It comes as the New Zealand living wage is adjusted in line with movements in wages. It now sits at $20.20, to come into effect on July 1.
The original living wage was calculated in 2013 as $18.40 an hour, and defined as the income necessary to provide workers and their families with the basic necessities of life and allow them to participate in society.
Since it has become adopted by “accredited living wage employers” around New Zealand, it has been updated annually to reflect movements in the wider employment market, to $19.80 in February 2016.
At $20.20, the figure is 68 per cent of the average hourly earnings in New Zealand.
Darryl Evans, chief executive of the Mangere Budgeting Service, said staff who were paid at least the living wage would feel more valued, they were likely to work harder and be more committed so there was less staff turnover. He described it as a win-win for businesses and staff.
But he said the minimum wage was a problem. “I strongly believe we need to not have a minimum wage.”
The minimum wage is set to increase to $15.75 on April 1.
He said it drove employers to pay people that minimum rate, rather than considering what value staff offered the business.
Evans said it was almost impossible for families to survive on that. Many he dealt with had to choose whether they paid rent, petrol, food or other bills because they could not pay for everything.
“We need to drop the minimum wage and pay people what they are worth,” he said.
Evans said his nephew had recently started work, at 19, earning $17.95 an hour. “That’s okay for a 19-year-old who has come out of school but if you are an adult male trying to run a home with a wife and kids, it’s soul destroying to slog your guts out 40 hours a week and not be able to sustain the household.”

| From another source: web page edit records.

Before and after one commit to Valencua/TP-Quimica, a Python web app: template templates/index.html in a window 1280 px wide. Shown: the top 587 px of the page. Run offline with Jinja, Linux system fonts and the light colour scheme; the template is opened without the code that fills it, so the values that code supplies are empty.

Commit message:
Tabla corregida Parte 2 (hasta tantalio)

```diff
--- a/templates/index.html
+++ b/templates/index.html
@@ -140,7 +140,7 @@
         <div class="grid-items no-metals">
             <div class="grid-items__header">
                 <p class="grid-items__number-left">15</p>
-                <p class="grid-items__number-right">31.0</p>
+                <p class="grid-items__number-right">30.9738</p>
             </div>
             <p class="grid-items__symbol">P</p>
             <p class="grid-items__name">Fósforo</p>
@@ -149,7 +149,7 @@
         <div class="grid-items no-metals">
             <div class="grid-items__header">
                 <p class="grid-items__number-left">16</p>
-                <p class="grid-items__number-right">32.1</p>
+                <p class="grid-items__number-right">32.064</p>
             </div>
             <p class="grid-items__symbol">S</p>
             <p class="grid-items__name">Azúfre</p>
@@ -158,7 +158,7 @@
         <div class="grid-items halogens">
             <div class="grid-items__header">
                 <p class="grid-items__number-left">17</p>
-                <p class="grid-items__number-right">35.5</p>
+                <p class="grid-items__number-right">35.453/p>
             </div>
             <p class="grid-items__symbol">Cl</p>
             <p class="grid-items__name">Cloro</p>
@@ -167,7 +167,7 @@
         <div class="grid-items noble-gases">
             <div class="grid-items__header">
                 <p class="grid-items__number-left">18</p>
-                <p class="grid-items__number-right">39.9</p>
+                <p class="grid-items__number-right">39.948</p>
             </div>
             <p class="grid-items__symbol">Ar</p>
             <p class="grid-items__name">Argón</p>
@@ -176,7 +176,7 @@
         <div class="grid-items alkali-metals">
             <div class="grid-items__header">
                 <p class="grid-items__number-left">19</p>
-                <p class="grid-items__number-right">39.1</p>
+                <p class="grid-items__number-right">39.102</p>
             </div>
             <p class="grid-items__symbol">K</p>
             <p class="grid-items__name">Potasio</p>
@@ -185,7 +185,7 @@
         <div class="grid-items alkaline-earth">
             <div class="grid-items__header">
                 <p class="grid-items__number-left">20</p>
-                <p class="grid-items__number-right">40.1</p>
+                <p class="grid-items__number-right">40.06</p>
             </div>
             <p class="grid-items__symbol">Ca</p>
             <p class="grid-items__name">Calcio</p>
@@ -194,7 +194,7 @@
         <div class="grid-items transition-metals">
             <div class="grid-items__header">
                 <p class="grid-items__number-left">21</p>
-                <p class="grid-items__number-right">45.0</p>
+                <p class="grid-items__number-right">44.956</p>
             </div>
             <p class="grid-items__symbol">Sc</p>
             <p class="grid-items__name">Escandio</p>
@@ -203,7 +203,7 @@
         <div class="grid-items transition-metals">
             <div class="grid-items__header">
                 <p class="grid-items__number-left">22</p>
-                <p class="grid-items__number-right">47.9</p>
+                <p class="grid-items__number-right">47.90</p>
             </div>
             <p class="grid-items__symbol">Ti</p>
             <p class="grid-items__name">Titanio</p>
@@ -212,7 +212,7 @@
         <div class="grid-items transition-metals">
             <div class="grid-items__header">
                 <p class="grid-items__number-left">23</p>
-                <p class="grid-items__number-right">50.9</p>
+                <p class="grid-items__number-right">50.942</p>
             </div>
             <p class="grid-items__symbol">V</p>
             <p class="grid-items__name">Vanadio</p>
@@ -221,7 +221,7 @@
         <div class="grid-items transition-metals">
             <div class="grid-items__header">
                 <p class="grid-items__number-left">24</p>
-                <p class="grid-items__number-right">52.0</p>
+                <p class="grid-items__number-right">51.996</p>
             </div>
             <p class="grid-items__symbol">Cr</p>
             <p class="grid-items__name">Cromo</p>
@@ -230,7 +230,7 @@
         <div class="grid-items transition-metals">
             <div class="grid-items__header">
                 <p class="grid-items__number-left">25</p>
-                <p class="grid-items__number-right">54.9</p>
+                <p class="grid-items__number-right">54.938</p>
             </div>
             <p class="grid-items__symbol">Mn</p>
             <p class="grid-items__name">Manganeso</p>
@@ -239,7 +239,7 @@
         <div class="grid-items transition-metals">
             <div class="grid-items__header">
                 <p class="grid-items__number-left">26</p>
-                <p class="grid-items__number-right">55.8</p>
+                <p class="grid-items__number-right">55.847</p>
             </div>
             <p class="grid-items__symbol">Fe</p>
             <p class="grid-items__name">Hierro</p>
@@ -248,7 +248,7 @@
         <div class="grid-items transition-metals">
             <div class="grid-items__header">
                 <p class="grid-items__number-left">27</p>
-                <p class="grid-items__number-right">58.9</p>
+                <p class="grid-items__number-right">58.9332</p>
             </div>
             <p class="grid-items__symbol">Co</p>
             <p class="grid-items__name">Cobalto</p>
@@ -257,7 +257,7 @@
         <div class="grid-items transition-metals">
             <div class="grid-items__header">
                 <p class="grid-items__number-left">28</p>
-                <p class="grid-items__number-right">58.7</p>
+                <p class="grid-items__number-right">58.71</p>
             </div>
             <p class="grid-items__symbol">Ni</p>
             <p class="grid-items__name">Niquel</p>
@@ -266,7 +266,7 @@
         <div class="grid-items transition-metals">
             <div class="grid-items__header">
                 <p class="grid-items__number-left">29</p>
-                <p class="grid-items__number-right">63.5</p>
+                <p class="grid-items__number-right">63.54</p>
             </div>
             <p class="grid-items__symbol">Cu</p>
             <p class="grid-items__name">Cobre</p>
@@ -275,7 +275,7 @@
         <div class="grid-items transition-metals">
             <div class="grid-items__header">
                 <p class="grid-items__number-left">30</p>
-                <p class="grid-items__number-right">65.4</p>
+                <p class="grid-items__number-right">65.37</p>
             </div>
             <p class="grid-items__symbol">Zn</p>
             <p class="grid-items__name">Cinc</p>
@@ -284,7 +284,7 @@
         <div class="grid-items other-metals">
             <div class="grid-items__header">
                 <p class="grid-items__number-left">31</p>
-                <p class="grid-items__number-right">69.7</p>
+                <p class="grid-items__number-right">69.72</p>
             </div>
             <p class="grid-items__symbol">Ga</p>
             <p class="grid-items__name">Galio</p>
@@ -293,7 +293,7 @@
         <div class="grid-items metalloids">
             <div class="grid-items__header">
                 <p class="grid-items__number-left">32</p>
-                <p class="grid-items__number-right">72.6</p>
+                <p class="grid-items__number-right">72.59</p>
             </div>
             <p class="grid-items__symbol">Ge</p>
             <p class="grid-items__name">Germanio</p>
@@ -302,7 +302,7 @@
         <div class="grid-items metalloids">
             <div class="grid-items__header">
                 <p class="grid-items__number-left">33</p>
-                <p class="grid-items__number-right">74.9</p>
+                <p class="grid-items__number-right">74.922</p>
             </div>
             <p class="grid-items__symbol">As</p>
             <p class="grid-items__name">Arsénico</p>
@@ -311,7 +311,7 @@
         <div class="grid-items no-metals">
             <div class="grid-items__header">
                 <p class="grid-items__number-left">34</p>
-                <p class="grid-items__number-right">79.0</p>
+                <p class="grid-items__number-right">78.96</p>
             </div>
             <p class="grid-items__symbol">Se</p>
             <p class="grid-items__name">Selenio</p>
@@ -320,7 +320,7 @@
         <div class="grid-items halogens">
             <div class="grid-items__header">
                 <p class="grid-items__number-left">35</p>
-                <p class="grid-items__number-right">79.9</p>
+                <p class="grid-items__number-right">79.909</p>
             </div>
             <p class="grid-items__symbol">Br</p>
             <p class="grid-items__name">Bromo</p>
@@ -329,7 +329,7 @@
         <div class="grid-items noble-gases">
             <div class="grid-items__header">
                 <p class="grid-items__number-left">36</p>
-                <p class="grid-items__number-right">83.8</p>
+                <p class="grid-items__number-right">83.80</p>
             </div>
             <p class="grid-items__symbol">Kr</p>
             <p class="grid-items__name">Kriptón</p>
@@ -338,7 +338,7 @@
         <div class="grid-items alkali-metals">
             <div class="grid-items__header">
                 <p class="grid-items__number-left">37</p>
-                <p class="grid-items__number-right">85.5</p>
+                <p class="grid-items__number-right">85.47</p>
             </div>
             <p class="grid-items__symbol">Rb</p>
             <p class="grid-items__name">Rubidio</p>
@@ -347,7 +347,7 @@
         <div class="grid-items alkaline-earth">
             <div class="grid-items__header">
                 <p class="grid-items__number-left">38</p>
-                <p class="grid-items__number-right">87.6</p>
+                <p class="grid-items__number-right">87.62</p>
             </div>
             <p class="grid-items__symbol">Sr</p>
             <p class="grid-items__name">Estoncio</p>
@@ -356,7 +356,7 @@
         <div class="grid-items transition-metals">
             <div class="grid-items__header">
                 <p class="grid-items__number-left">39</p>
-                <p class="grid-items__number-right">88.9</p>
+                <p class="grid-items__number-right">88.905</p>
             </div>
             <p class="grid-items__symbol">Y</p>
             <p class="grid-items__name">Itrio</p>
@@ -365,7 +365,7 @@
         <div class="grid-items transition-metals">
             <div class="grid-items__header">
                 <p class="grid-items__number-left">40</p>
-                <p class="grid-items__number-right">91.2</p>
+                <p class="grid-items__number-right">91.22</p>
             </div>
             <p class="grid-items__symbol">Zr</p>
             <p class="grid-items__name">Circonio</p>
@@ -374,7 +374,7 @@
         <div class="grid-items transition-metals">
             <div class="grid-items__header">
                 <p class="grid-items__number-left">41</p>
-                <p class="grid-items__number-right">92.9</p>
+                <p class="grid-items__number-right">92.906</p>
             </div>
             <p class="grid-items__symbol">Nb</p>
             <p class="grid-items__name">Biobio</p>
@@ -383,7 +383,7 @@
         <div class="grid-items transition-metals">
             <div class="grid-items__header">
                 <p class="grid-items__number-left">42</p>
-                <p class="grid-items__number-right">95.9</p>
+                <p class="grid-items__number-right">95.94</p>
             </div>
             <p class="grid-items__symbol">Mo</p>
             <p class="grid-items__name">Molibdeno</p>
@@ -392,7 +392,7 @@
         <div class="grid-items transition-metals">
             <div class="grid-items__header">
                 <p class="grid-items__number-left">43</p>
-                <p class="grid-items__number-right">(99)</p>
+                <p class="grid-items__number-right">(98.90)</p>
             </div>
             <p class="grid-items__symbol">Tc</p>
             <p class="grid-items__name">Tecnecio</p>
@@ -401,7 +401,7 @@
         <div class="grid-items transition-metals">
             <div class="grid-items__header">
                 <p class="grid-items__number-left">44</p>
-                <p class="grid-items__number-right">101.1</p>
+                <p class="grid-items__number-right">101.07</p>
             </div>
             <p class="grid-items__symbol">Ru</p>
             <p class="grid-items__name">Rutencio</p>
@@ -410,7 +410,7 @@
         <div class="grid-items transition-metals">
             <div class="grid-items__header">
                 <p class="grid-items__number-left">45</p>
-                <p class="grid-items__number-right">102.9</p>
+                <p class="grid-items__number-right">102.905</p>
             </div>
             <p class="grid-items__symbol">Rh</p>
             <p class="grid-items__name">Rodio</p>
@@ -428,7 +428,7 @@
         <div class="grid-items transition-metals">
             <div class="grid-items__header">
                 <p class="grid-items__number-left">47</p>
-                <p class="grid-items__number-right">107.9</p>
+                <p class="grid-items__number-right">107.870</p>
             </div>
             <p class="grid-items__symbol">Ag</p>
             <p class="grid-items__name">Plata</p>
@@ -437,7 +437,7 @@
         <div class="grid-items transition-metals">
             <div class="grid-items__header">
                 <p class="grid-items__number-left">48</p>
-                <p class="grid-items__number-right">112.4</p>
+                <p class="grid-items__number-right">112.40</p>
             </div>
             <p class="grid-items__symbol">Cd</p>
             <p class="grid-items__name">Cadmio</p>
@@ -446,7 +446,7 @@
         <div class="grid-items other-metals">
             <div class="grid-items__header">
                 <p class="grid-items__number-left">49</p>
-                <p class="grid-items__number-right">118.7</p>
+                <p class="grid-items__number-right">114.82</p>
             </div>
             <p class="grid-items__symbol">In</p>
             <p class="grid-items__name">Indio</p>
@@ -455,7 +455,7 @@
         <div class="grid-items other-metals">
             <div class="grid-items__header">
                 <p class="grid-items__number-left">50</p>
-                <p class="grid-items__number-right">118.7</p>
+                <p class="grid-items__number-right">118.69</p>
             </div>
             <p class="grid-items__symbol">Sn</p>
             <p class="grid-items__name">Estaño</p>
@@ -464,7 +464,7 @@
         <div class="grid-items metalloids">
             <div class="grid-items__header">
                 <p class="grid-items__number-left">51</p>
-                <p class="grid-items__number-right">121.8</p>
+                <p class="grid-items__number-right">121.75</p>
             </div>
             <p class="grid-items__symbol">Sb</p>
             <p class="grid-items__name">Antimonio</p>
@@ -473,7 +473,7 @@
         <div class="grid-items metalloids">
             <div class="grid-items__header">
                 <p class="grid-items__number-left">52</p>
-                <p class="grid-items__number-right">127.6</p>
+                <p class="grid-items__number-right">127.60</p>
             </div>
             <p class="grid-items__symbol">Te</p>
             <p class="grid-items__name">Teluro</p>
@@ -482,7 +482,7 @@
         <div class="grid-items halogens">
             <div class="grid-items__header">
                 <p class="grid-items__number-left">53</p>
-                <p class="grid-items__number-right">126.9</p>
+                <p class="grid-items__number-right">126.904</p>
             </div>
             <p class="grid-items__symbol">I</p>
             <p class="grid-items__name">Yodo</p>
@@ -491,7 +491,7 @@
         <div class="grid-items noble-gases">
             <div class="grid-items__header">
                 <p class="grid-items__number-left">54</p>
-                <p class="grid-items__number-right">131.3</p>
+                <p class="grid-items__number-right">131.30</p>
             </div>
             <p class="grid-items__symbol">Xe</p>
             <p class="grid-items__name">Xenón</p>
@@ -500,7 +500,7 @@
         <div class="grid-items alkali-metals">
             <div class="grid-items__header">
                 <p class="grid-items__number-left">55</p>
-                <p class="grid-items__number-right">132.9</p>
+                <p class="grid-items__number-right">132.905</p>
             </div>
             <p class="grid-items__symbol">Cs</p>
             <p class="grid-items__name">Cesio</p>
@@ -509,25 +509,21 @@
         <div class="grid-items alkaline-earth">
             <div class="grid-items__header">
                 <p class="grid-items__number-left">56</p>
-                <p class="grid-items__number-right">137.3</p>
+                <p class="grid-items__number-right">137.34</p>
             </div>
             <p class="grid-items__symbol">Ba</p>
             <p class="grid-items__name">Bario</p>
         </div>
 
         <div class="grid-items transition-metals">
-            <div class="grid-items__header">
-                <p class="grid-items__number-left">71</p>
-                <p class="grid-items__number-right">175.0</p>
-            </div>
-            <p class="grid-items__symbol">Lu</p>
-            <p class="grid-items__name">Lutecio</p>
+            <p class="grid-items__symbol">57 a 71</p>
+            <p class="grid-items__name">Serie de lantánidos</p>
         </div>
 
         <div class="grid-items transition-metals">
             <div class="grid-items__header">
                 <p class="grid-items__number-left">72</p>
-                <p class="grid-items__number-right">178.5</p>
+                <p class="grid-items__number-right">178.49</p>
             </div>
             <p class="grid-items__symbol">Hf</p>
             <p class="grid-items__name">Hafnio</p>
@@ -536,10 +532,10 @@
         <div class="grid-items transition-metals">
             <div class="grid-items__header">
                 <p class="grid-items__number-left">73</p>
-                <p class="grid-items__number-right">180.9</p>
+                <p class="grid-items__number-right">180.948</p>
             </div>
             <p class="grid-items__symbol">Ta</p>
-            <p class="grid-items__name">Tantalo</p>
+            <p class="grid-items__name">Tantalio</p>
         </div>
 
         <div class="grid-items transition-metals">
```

Kirk Hope, of BusinessNZ, said the living wage was not a relevant benchmark because it did not come with increased production. “All you are doing is artificially inflating wage prices, and production prices, without a consequent increase in productivity.”
He said that would push up the price of products and services. “It lacks relevance, it’s quite an arbitrary number.”
Adviser Liz Koh said what represented a living wage would depend on individuals’ circumstances.
“Increasing labour costs means higher costs for employers and that may impact on the availability of jobs. Employers may react to high labour costs by expecting their current employees to be more productive… The real answer is for there to be economic growth. If the economy is growing, there will be an increased demand for labour, and wages will rise.”
She said increasing wages was no guarantee that poverty would reduce. “Problems with addictive behaviour, mental health issues, relationship breakdown and a host of other factors can cause poverty even if wages are at the ‘living wage’ level.”
It is something Wellington City Council is grappling with.
It estimates paying the living wage would add $700,000 to the $90 million wage bill. But Mayor Justin Lester said it was committed to the move as part of the annual plan.
Chief executive Kevin Lavery rejected claims that 17 staff lost their jobs because of the implementation of the living wage.